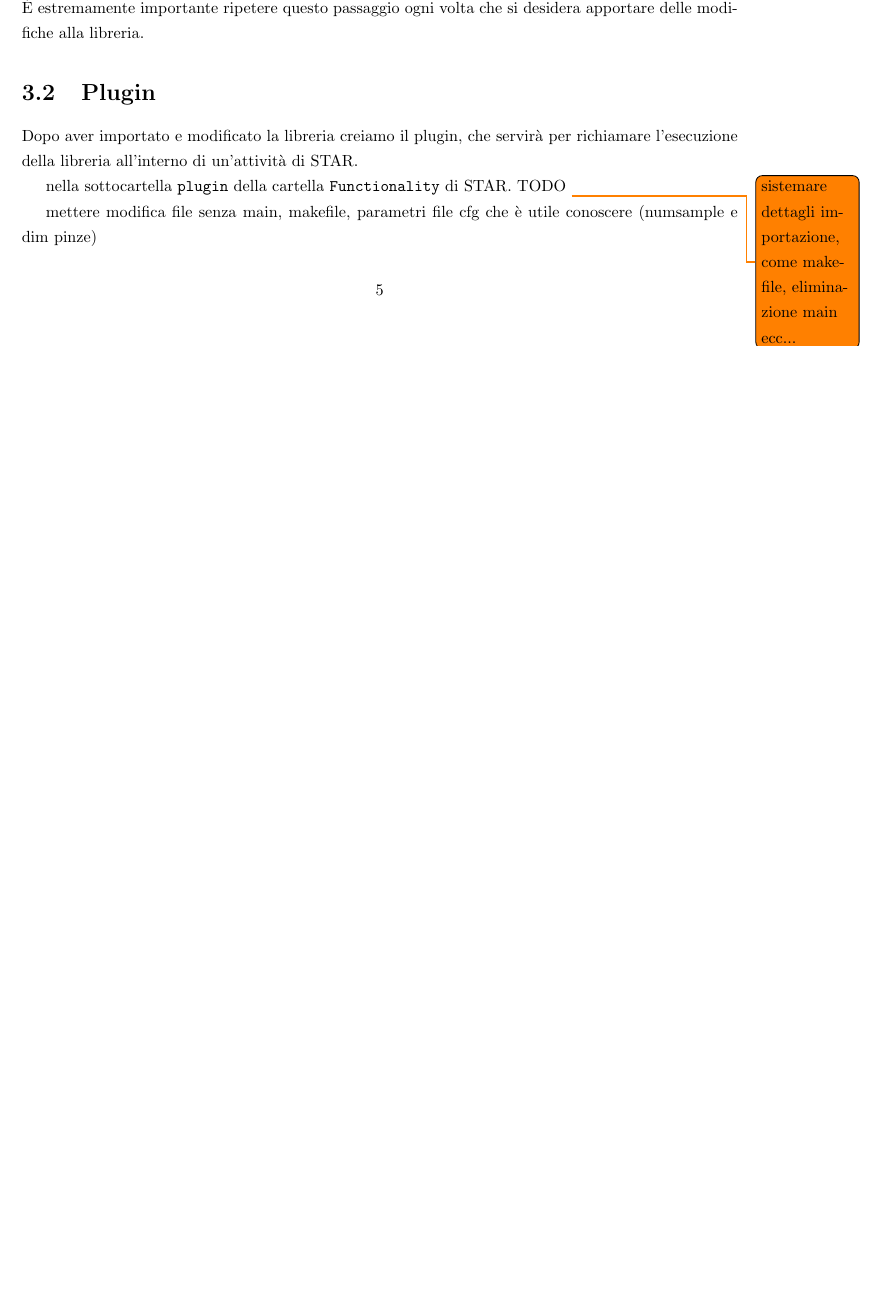
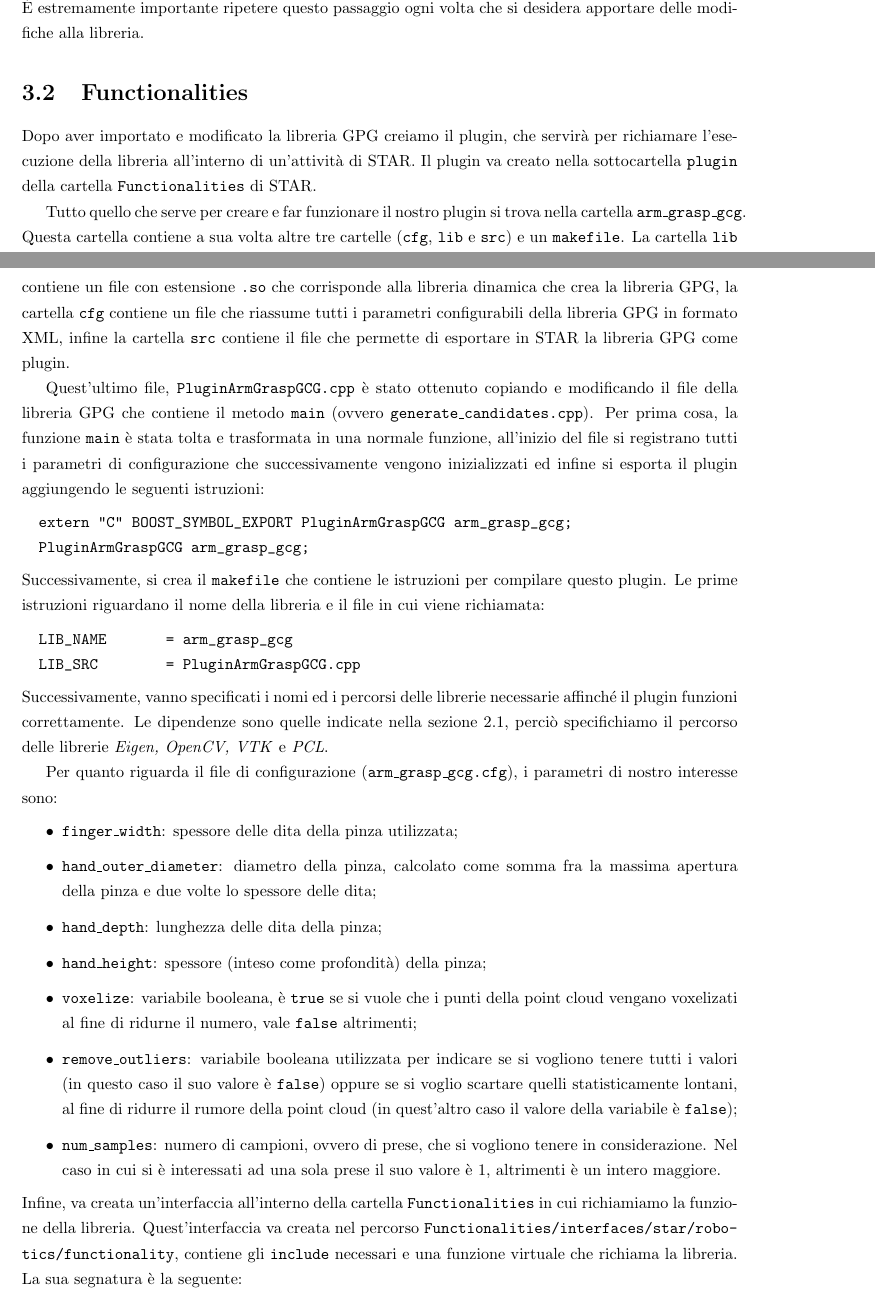
Before and after one commit to Giulia-22/Relazione-Robotica, a LaTeX document (TexFiles/relazione.tex): part of page 6 of 8 before the commit and two parts of pages 6 and 7 of 9 after it, the two joined at a grey line, cut so that both start at the same text, the shorter picture padded with empty space. Compiled offline with pdfLaTeX.

Commit message:
Terminata sezione Functionalities

```diff
--- a/TexFiles/relazione.tex
+++ b/TexFiles/relazione.tex
@@ -176,8 +177,29 @@ Dopo aver modificato la libreria, è necessario ricompilarla andando ad eseguire
   sudo make install
 \end{verbatim}
 È estremamente importante ripetere questo passaggio ogni volta che si desidera apportare delle modifiche alla libreria.
-\section{Plugin}
-Dopo aver importato e modificato la libreria creiamo il plugin, che servirà per richiamare l'esecuzione della libreria all'interno di un'attività di STAR. \par
-nella sottocartella \texttt{plugin} della cartella \texttt{Functionality} di STAR. TODO \todo{sistemare dettagli importazione, come makefile, eliminazione main ecc...} \par
-mettere modifica file senza main, makefile, parametri file cfg che è utile conoscere (numsample e dim pinze)
-\section{Component}
+\section{Functionalities}
+Dopo aver importato e modificato la libreria GPG creiamo il plugin, che servirà per richiamare l'esecuzione della libreria all'interno di un'attività di STAR. Il plugin va creato nella sottocartella \texttt{plugin} della cartella \texttt{Functionalities} di STAR. \par
+Tutto quello che serve per creare e far funzionare il nostro plugin si trova nella cartella \texttt{arm\_grasp\_gcg}. Questa cartella contiene a sua volta altre tre cartelle (\texttt{cfg}, \texttt{lib} e \texttt{src}) e un \texttt{makefile}. La cartella \texttt{lib} contiene un file con estensione \texttt{.so} che corrisponde alla libreria dinamica che crea la libreria GPG, la cartella \texttt{cfg} contiene un file che riassume tutti i parametri configurabili della libreria GPG in formato XML, infine la cartella \texttt{src} contiene il file che permette di esportare in STAR la libreria GPG come plugin. \par
+Quest'ultimo file, \texttt{PluginArmGraspGCG.cpp} è stato ottenuto copiando e modificando il file della libreria GPG che contiene il metodo \texttt{main} (ovvero \texttt{generate\_candidates.cpp}). Per prima cosa, la funzione \texttt{main} è stata tolta e trasformata in una normale funzione, all'inizio del file si registrano tutti i parametri di configurazione che successivamente vengono inizializzati ed infine si esporta il plugin aggiungendo le seguenti istruzioni:
+\begin{verbatim}
+  extern "C" BOOST_SYMBOL_EXPORT PluginArmGraspGCG arm_grasp_gcg;
+  PluginArmGraspGCG arm_grasp_gcg;
+\end{verbatim}
+\indent Successivamente, si crea il \texttt{makefile} che contiene le istruzioni per compilare questo plugin. Le prime istruzioni riguardano il nome della libreria e il file in cui viene richiamata:
+\begin{verbatim}
+  LIB_NAME       = arm_grasp_gcg
+  LIB_SRC        = PluginArmGraspGCG.cpp
+\end{verbatim}
+Successivamente, vanno specificati i nomi ed i percorsi delle librerie necessarie affinché il plugin funzioni correttamente. Le dipendenze sono quelle indicate nella sezione \ref{GPG}, perciò specifichiamo il percorso delle librerie \textit{Eigen, OpenCV, VTK} e \textit{PCL}. \par
+Per quanto riguarda il file di configurazione (\texttt{arm\_grasp\_gcg.cfg}), i parametri di nostro interesse sono:
+\begin{itemize}
+\item \texttt{finger\_width}: spessore delle dita della pinza utilizzata;
+\item \texttt{hand\_outer\_diameter}: diametro della pinza, calcolato come somma fra la massima apertura della pinza e due volte lo spessore delle dita;
+\item \texttt{hand\_depth}: lunghezza delle dita della pinza;
+\item \texttt{hand\_height}: spessore (inteso come profondità) della pinza;
+\item \texttt{voxelize}: variabile booleana, è \texttt{true} se si vuole che i punti della point cloud vengano voxelizati al fine di ridurne il numero, vale \texttt{false} altrimenti;
+\item \texttt{remove\_outliers}: variabile booleana utilizzata per indicare se si vogliono tenere tutti i valori (in questo caso il suo valore è \texttt{false}) oppure se si voglio scartare quelli statisticamente lontani, al fine di ridurre il rumore della point cloud (in quest'altro caso il valore della variabile è \texttt{false});
+\item \texttt{num\_samples}: numero di campioni, ovvero di prese, che si vogliono tenere in considerazione. Nel caso in cui si è interessati ad una sola prese il suo valore è 1, altrimenti è un intero maggiore.
+\end{itemize}
+Infine, va creata un'interfaccia all'interno della cartella \texttt{Functionalities} in cui richiamiamo la funzione della libreria. Quest'interfaccia va creata nel percorso \texttt{Functionalities/interfaces/star/robo-}\\\texttt{tics/functionality}, contiene gli \texttt{include} necessari e una funzione virtuale che richiama la libreria. La sua segnatura è la seguente:
+\begin{verbatim}
```
Also changed, not shown: TexFiles/relazione.pdf, TexFiles/relazione.tex (15 more changed lines).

• • •

Where an entry holds an image, drop the image and copy the remaining text exactly.

Before and after one commit to Giulia-22/Relazione-Robotica, a LaTeX document (TexFiles/relazione.tex): part of page 6 of 8 before the commit and two parts of pages 6 and 7 of 9 after it, the two joined at a grey line, cut so that both start at the same text, the shorter picture padded with empty space. Compiled offline with pdfLaTeX.

Commit message:
Terminata sezione Functionalities

```diff
--- a/TexFiles/relazione.tex
+++ b/TexFiles/relazione.tex
@@ -176,8 +177,29 @@ Dopo aver modificato la libreria, è necessario ricompilarla andando ad eseguire
   sudo make install
 \end{verbatim}
 È estremamente importante ripetere questo passaggio ogni volta che si desidera apportare delle modifiche alla libreria.
-\section{Plugin}
-Dopo aver importato e modificato la libreria creiamo il plugin, che servirà per richiamare l'esecuzione della libreria all'interno di un'attività di STAR. \par
-nella sottocartella \texttt{plugin} della cartella \texttt{Functionality} di STAR. TODO \todo{sistemare dettagli importazione, come makefile, eliminazione main ecc...} \par
-mettere modifica file senza main, makefile, parametri file cfg che è utile conoscere (numsample e dim pinze)
-\section{Component}
+\section{Functionalities}
+Dopo aver importato e modificato la libreria GPG creiamo il plugin, che servirà per richiamare l'esecuzione della libreria all'interno di un'attività di STAR. Il plugin va creato nella sottocartella \texttt{plugin} della cartella \texttt{Functionalities} di STAR. \par
+Tutto quello che serve per creare e far funzionare il nostro plugin si trova nella cartella \texttt{arm\_grasp\_gcg}. Questa cartella contiene a sua volta altre tre cartelle (\texttt{cfg}, \texttt{lib} e \texttt{src}) e un \texttt{makefile}. La cartella \texttt{lib} contiene un file con estensione \texttt{.so} che corrisponde alla libreria dinamica che crea la libreria GPG, la cartella \texttt{cfg} contiene un file che riassume tutti i parametri configurabili della libreria GPG in formato XML, infine la cartella \texttt{src} contiene il file che permette di esportare in STAR la libreria GPG come plugin. \par
+Quest'ultimo file, \texttt{PluginArmGraspGCG.cpp} è stato ottenuto copiando e modificando il file della libreria GPG che contiene il metodo \texttt{main} (ovvero \texttt{generate\_candidates.cpp}). Per prima cosa, la funzione \texttt{main} è stata tolta e trasformata in una normale funzione, all'inizio del file si registrano tutti i parametri di configurazione che successivamente vengono inizializzati ed infine si esporta il plugin aggiungendo le seguenti istruzioni:
+\begin{verbatim}
+  extern "C" BOOST_SYMBOL_EXPORT PluginArmGraspGCG arm_grasp_gcg;
+  PluginArmGraspGCG arm_grasp_gcg;
+\end{verbatim}
+\indent Successivamente, si crea il \texttt{makefile} che contiene le istruzioni per compilare questo plugin. Le prime istruzioni riguardano il nome della libreria e il file in cui viene richiamata:
+\begin{verbatim}
+  LIB_NAME       = arm_grasp_gcg
+  LIB_SRC        = PluginArmGraspGCG.cpp
+\end{verbatim}
+Successivamente, vanno specificati i nomi ed i percorsi delle librerie necessarie affinché il plugin funzioni correttamente. Le dipendenze sono quelle indicate nella sezione \ref{GPG}, perciò specifichiamo il percorso delle librerie \textit{Eigen, OpenCV, VTK} e \textit{PCL}. \par
+Per quanto riguarda il file di configurazione (\texttt{arm\_grasp\_gcg.cfg}), i parametri di nostro interesse sono:
+\begin{itemize}
+\item \texttt{finger\_width}: spessore delle dita della pinza utilizzata;
+\item \texttt{hand\_outer\_diameter}: diametro della pinza, calcolato come somma fra la massima apertura della pinza e due volte lo spessore delle dita;
+\item \texttt{hand\_depth}: lunghezza delle dita della pinza;
+\item \texttt{hand\_height}: spessore (inteso come profondità) della pinza;
+\item \texttt{voxelize}: variabile booleana, è \texttt{true} se si vuole che i punti della point cloud vengano voxelizati al fine di ridurne il numero, vale \texttt{false} altrimenti;
+\item \texttt{remove\_outliers}: variabile booleana utilizzata per indicare se si vogliono tenere tutti i valori (in questo caso il suo valore è \texttt{false}) oppure se si voglio scartare quelli statisticamente lontani, al fine di ridurre il rumore della point cloud (in quest'altro caso il valore della variabile è \texttt{false});
+\item \texttt{num\_samples}: numero di campioni, ovvero di prese, che si vogliono tenere in considerazione. Nel caso in cui si è interessati ad una sola prese il suo valore è 1, altrimenti è un intero maggiore.
+\end{itemize}
+Infine, va creata un'interfaccia all'interno della cartella \texttt{Functionalities} in cui richiamiamo la funzione della libreria. Quest'interfaccia va creata nel percorso \texttt{Functionalities/interfaces/star/robo-}\\\texttt{tics/functionality}, contiene gli \texttt{include} necessari e una funzione virtuale che richiama la libreria. La sua segnatura è la seguente:
+\begin{verbatim}
```
Also changed, not shown: TexFiles/relazione.pdf, TexFiles/relazione.tex (15 more changed lines).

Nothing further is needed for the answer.